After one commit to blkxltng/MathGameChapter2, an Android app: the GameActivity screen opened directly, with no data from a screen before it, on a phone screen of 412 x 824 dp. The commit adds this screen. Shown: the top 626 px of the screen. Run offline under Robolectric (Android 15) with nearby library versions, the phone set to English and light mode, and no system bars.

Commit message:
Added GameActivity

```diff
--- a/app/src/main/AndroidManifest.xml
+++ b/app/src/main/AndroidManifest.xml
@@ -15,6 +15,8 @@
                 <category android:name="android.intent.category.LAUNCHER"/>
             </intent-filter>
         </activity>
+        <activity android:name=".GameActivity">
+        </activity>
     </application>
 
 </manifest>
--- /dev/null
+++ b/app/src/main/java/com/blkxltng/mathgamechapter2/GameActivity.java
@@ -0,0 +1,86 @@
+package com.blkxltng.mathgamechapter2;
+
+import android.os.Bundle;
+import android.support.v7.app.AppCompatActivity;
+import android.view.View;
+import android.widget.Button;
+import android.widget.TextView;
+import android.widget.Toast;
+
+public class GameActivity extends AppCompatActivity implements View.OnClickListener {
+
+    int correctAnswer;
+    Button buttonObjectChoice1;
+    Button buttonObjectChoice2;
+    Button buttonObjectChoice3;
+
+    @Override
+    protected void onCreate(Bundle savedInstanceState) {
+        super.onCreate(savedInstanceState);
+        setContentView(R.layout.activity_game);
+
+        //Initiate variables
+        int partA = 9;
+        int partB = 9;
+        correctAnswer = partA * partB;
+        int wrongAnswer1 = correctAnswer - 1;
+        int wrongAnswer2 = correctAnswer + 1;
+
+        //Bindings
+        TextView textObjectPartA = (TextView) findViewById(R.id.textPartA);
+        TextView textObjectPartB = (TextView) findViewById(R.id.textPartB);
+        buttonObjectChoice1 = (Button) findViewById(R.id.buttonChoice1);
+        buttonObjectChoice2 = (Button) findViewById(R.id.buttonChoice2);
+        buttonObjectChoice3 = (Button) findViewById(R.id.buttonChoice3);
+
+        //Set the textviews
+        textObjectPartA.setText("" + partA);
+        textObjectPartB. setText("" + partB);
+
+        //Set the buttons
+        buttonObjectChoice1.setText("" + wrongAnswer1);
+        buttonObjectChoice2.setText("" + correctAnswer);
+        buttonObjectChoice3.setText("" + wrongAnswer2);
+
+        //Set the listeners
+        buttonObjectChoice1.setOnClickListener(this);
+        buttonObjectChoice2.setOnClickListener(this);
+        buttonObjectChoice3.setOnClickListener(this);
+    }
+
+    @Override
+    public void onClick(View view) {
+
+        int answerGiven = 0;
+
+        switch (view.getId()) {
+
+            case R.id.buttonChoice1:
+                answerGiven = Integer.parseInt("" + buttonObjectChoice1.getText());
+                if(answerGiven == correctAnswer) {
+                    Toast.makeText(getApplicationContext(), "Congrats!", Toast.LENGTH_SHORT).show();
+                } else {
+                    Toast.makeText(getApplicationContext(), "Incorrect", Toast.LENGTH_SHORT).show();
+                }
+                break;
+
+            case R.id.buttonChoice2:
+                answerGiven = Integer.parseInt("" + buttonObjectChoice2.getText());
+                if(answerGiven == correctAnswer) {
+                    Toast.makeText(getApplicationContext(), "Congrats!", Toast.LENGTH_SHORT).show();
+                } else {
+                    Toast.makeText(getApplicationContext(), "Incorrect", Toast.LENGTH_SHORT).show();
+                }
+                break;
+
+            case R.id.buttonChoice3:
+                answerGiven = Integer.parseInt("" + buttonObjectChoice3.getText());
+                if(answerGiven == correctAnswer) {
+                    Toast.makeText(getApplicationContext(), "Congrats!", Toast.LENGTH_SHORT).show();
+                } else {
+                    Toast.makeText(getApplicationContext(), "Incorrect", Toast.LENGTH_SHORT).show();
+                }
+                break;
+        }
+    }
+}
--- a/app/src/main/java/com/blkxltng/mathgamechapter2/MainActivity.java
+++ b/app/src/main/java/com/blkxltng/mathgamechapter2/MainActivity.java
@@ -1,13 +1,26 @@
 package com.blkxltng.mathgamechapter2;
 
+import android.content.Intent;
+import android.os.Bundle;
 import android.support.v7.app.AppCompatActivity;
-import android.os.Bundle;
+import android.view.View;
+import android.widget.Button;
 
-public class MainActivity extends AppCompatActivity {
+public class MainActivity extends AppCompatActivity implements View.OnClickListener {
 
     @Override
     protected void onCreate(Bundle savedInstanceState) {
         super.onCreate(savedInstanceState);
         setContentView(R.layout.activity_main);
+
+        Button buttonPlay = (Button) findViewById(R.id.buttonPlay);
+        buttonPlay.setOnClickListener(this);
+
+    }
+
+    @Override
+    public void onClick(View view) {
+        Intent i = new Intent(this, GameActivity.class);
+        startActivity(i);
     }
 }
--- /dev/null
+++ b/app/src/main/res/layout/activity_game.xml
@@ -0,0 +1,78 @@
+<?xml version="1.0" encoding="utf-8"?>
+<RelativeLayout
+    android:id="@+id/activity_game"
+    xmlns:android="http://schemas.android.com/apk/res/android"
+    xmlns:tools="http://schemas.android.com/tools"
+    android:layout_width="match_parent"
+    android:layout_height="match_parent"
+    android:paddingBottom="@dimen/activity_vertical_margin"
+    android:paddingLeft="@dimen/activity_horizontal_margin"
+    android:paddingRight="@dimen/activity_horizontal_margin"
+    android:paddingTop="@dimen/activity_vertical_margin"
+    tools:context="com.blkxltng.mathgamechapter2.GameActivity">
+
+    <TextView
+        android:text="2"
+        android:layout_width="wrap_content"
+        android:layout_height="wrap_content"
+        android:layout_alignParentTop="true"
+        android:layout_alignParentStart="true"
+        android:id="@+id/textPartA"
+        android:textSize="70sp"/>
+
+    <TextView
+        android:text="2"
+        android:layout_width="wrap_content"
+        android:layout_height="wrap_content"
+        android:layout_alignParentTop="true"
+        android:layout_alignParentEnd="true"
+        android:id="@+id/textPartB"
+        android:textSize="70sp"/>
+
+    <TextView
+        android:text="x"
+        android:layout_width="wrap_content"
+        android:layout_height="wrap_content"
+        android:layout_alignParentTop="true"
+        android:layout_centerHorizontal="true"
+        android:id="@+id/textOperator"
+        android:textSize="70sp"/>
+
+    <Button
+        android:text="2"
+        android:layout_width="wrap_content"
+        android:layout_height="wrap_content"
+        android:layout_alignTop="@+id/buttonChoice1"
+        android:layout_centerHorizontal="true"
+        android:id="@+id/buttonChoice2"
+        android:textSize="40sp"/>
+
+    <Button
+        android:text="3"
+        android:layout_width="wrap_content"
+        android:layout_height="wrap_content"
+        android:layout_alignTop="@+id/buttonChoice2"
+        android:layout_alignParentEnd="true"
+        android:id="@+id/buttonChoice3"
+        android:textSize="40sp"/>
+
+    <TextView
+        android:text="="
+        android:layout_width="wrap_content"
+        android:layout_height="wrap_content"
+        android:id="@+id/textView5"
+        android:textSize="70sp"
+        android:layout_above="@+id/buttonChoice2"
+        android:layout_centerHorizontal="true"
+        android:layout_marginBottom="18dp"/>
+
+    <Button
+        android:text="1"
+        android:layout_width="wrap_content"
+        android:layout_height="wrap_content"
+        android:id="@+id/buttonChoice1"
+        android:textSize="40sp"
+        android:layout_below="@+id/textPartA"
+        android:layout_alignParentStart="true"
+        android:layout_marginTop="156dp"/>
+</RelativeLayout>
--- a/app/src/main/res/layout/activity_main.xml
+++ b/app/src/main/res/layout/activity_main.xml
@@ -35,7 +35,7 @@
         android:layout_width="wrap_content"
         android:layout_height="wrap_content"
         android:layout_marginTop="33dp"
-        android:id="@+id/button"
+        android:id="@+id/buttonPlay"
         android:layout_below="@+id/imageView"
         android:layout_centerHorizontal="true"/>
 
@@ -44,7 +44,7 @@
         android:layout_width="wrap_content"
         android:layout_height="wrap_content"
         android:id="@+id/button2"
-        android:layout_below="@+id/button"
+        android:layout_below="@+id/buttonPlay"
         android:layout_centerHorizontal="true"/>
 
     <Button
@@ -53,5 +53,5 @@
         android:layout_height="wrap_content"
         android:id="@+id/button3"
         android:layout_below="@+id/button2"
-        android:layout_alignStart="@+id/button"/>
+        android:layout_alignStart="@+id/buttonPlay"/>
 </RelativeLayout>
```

----------------

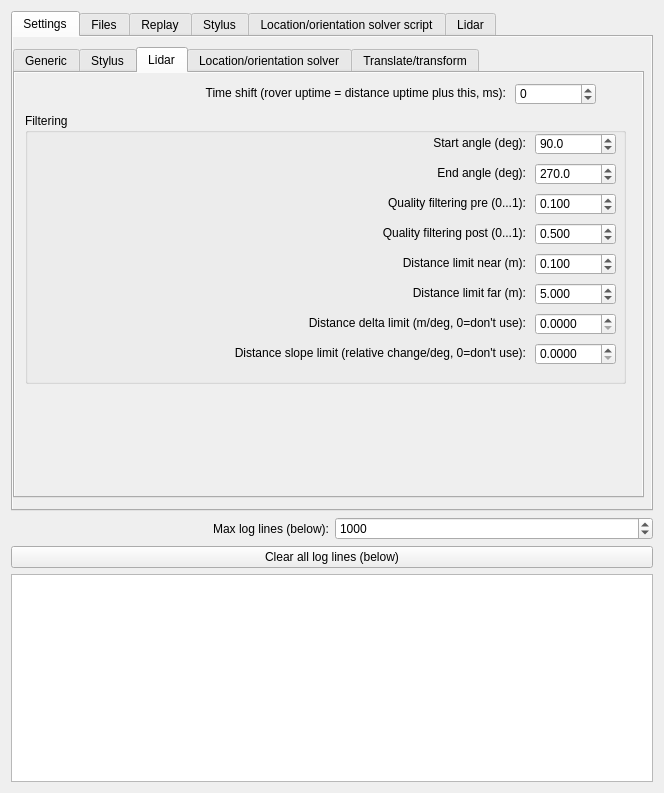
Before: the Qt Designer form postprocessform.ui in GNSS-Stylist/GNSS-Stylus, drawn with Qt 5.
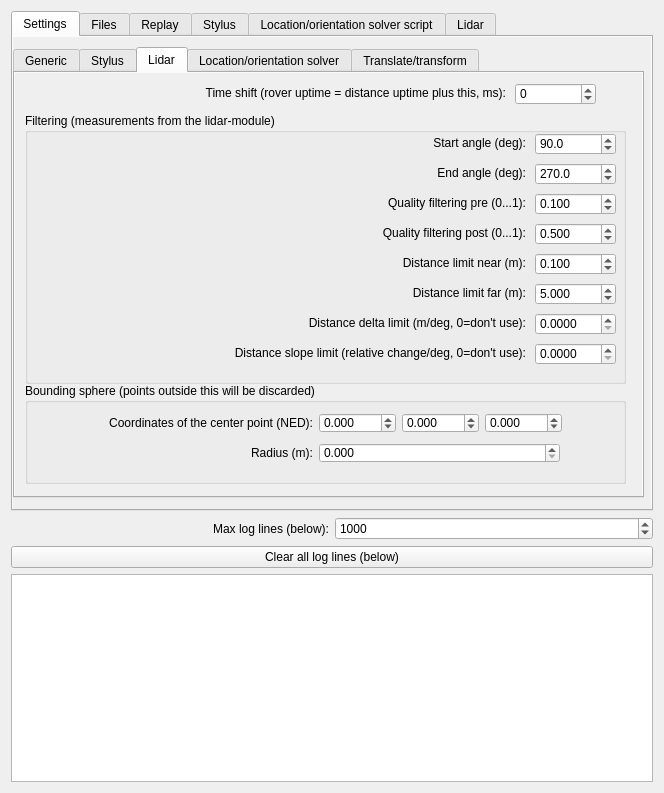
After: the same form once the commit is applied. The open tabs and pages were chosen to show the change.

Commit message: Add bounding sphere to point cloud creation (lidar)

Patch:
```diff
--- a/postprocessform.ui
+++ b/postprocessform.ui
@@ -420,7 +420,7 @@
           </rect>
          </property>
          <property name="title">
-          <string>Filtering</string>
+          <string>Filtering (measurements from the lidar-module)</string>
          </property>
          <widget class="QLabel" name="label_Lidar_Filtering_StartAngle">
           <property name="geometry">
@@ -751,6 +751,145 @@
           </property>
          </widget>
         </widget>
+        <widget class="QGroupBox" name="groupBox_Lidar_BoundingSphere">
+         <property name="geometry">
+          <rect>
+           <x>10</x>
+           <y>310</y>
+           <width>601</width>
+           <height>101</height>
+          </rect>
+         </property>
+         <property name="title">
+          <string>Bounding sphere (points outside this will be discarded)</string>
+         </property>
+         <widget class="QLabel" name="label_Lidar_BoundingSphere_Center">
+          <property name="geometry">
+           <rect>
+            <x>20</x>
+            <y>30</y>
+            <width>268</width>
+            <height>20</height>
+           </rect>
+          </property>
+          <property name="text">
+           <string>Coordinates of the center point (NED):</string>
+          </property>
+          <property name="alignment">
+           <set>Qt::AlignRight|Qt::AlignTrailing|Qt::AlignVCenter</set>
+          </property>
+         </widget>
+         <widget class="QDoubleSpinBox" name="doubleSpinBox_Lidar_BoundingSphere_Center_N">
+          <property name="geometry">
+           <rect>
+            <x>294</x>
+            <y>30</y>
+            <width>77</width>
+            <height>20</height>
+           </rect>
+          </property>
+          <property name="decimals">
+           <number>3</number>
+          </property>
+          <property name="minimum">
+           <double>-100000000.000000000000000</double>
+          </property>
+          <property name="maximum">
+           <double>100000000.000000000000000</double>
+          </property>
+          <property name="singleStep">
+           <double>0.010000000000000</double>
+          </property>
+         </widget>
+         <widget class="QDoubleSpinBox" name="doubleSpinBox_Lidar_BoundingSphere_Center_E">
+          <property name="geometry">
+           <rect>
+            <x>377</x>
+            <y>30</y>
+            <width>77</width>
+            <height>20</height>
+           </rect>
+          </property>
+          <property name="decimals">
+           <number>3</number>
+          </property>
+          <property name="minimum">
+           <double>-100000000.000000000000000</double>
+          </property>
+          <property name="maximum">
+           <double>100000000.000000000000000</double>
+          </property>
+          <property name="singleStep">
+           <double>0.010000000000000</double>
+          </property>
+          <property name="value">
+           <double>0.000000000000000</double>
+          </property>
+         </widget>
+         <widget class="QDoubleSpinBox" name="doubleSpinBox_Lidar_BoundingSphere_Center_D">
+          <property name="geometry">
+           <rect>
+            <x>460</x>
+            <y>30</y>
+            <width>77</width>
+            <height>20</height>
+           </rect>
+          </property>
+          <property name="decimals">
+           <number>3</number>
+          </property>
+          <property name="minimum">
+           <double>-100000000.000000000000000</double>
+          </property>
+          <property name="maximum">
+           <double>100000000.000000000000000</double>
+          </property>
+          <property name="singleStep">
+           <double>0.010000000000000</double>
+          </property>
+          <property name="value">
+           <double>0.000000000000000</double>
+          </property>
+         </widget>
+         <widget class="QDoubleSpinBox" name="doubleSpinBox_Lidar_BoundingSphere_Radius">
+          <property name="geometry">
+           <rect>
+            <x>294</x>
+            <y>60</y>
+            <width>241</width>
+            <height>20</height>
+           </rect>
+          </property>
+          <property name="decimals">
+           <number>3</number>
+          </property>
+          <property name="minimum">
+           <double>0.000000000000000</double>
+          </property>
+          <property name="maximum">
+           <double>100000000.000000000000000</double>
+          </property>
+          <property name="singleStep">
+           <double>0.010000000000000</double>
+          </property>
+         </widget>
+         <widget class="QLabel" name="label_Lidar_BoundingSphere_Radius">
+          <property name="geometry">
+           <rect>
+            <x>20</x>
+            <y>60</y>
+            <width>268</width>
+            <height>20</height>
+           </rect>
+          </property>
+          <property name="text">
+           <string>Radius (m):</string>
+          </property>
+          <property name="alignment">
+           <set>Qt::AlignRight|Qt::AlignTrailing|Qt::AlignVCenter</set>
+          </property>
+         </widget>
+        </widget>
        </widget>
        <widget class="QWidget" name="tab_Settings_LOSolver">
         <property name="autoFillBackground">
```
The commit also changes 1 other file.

----------------

*Required action*:
Write out every line of the preceding listing that contains "string".

*Output of the exercise*:
-          <string>Filtering</string>
+          <string>Filtering (measurements from the lidar-module)</string>
+          <string>Bounding sphere (points outside this will be discarded)</string>
+           <string>Coordinates of the center point (NED):</string>
+           <string>Radius (m):</string>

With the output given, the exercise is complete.